━━ TASK INPUTS
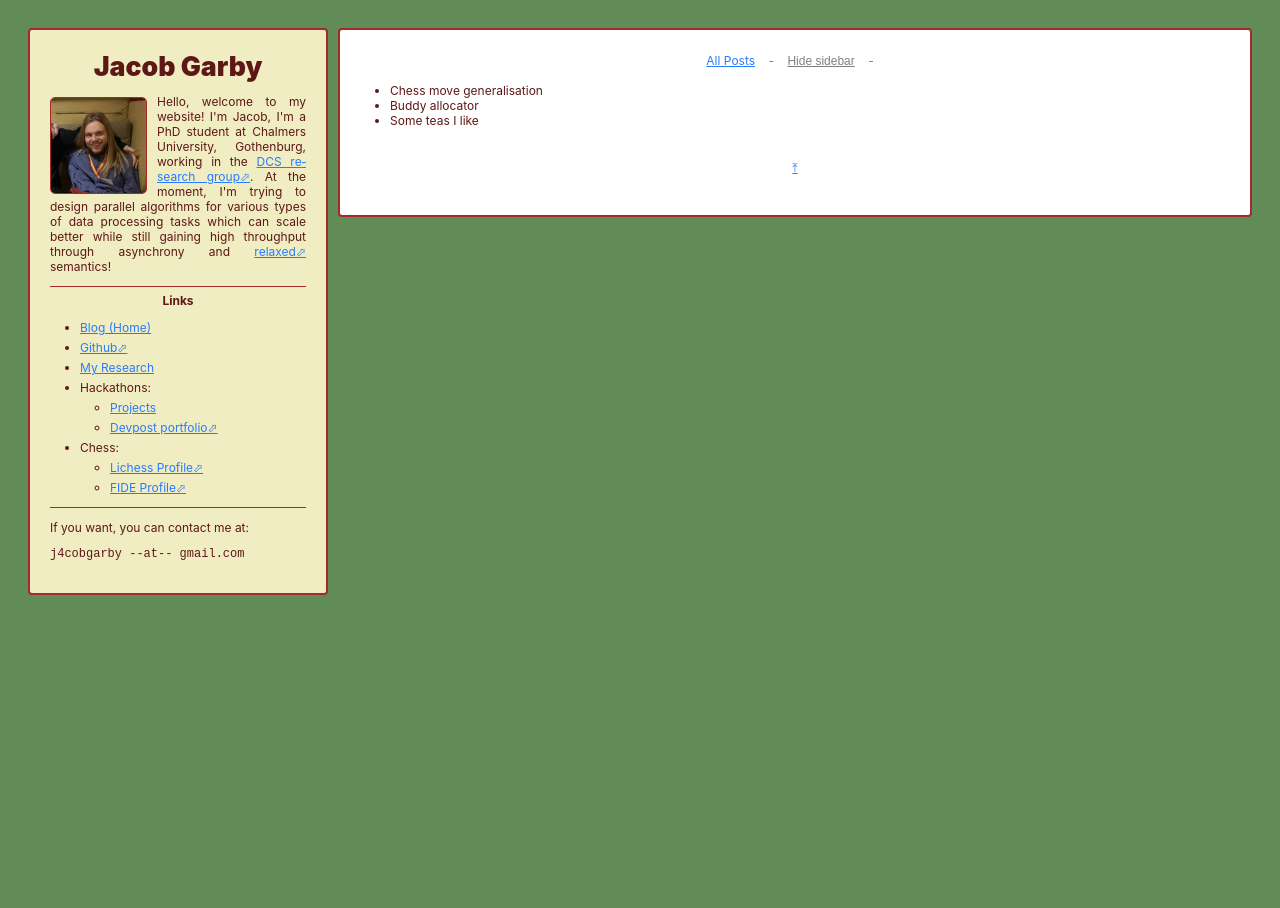
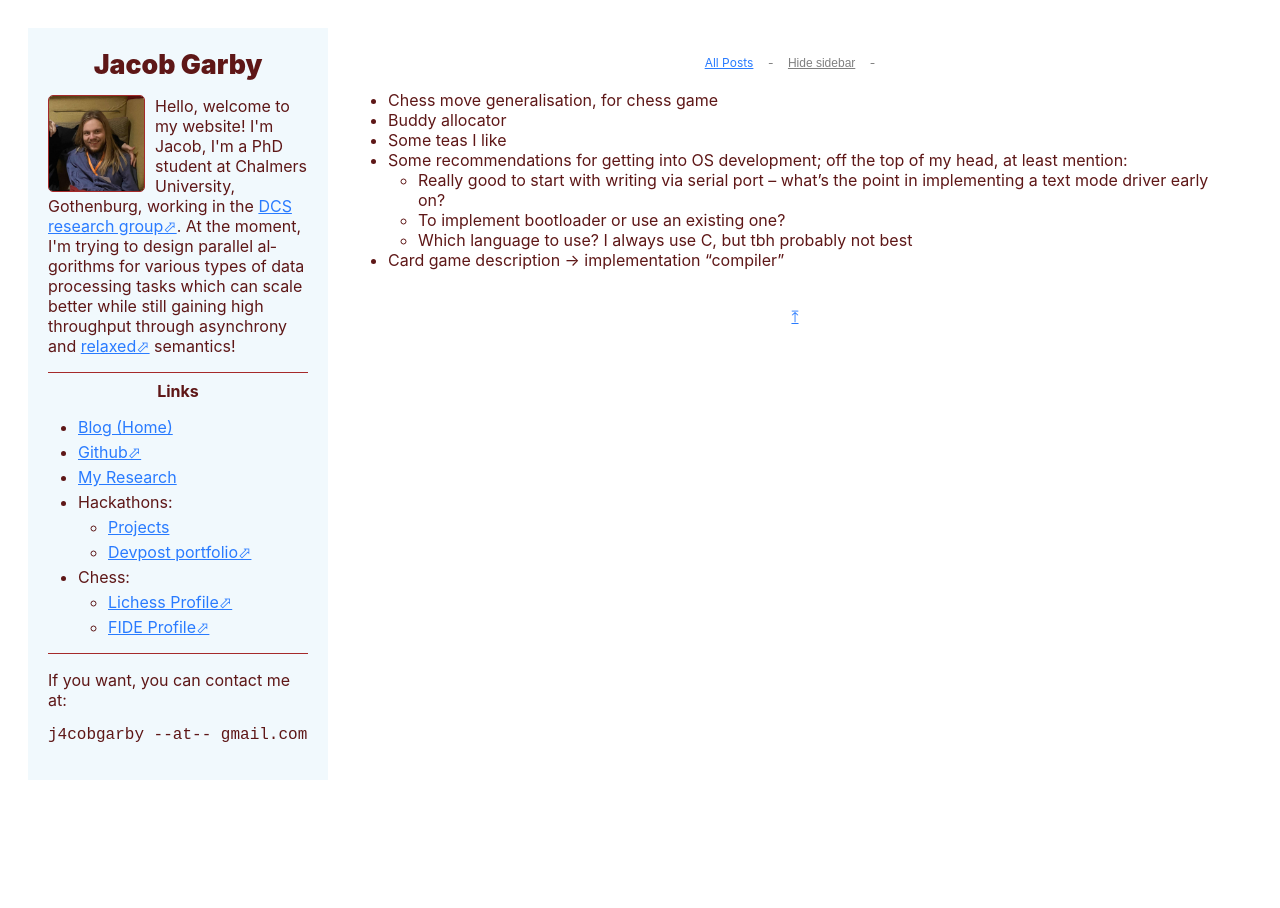
Before and after one commit to j4cobgarby/j4cobgarby.github.io, a Jekyll site: the page built from post_ideas.md, in a window 1280 px wide. Built offline with Jekyll 4.4.1, drawn with Linux system fonts in a browser that asks for light colours; some web fonts are replaced; our own code applies the rules of GitHub Pages for plain Markdown files.

Commit message:
freshened up style

```diff
--- a/_layouts/default.html
+++ b/_layouts/default.html
@@ -20,7 +20,7 @@
         <div id="sidebar" class="sidebar">
             <h1 class="bigtitle"> Jacob Garby </h1>
             <img class="icon hide_on_mobile" src="/assets/img/just me.jpg" alt="Me at Royal Hackaway 2024">
-            <p class="intro hide_on_mobile" style="text-align: justify;">
+            <p class="intro hide_on_mobile">
             Hello, welcome to my website!
             I'm Jacob, I'm a PhD student at Chalmers University, Gothenburg, working in the <a href="https://www.cse.chalmers.se/research/group/dcs/">DCS research group&#x2B00;</a>. At the moment, I'm trying to design parallel algorithms for various types of data processing tasks which can scale better while still gaining high throughput through asynchrony and <a href="https://blogs.qub.ac.uk/relax-dn/">relaxed&#x2B00;</a> semantics!
             </p>
--- a/assets/css/style.css
+++ b/assets/css/style.css
@@ -10,10 +10,11 @@ html, body {
 }
 
 body {
-    background-color: #628c57;
+    /*background-color: #628c57;*/
+    background-color: white;
     color: #5e1717;
     font-family: 'Inter', sans-serif;
-    font-size: 12px;
+    font-size: 12pt;
 
     background-position: 0 0, 6.5pt 6.5pt;
     background-size: 13pt 13pt;
@@ -65,7 +66,8 @@ div.sidebar li {
 }
 
 div.sidebar {
-    background: #f0edc2;
+    /*background: #f0edc2;*/
+    background-color: #f1f9fd;
     overflow-x: hidden;
     height: fit-content;
 
@@ -76,8 +78,8 @@ div.sidebar {
 
     flex: 0 0 300px;
 
-    border: 2px solid brown;
-    border-radius: 4px;
+    /*border: 2px solid brown;*/
+    /*border-radius: 4px;*/
 }
 
 div.sidebar.hidden {
@@ -119,10 +121,10 @@ div.content {
     max-width: 1000px;
     width: 60%;
     padding: 20px;
-    background-color: white;
+    /*background-color: white;*/
     box-sizing: border-box;
-    border: 2px solid brown;
-    border-radius: 4px;
+    /*border: 2px solid brown;*/
+    /*border-radius: 4px;*/
     height: fit-content;
 }
 
@@ -222,7 +224,7 @@ div.cardContainer {
 }
 
 div.card {
-    border: 2px solid #9aaab3;
+    /*border: 2px solid #9aaab3;*/
     background-color: #f1f9fd;
     padding: 15px;
     padding-top: 0;
--- a/post_ideas.md
+++ b/post_ideas.md
@@ -1,3 +1,8 @@
- - Chess move generalisation
+ - Chess move generalisation, for chess game
  - Buddy allocator
  - Some teas I like
+ - Some recommendations for getting into OS development; off the top of my head, at least mention:
+   - Really good to start with writing via serial port -- what's the point in implementing a text mode driver early on?
+   - To implement bootloader or use an existing one?
+   - Which language to use? I always use C, but tbh probably not best
+ - Card game description -> implementation "compiler"
```
Also changed, not shown: teas.md (deleted, +0 -6 lines).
━━━━
WHAT IS NEEDED -> Search the entries for "sidebar" and show every line that has it.

SOLUTION TO THIS TASK ->
         <div id="sidebar" class="sidebar">
@@ -65,7 +66,8 @@ div.sidebar li {
 div.sidebar {
@@ -76,8 +78,8 @@ div.sidebar {
 div.sidebar.hidden {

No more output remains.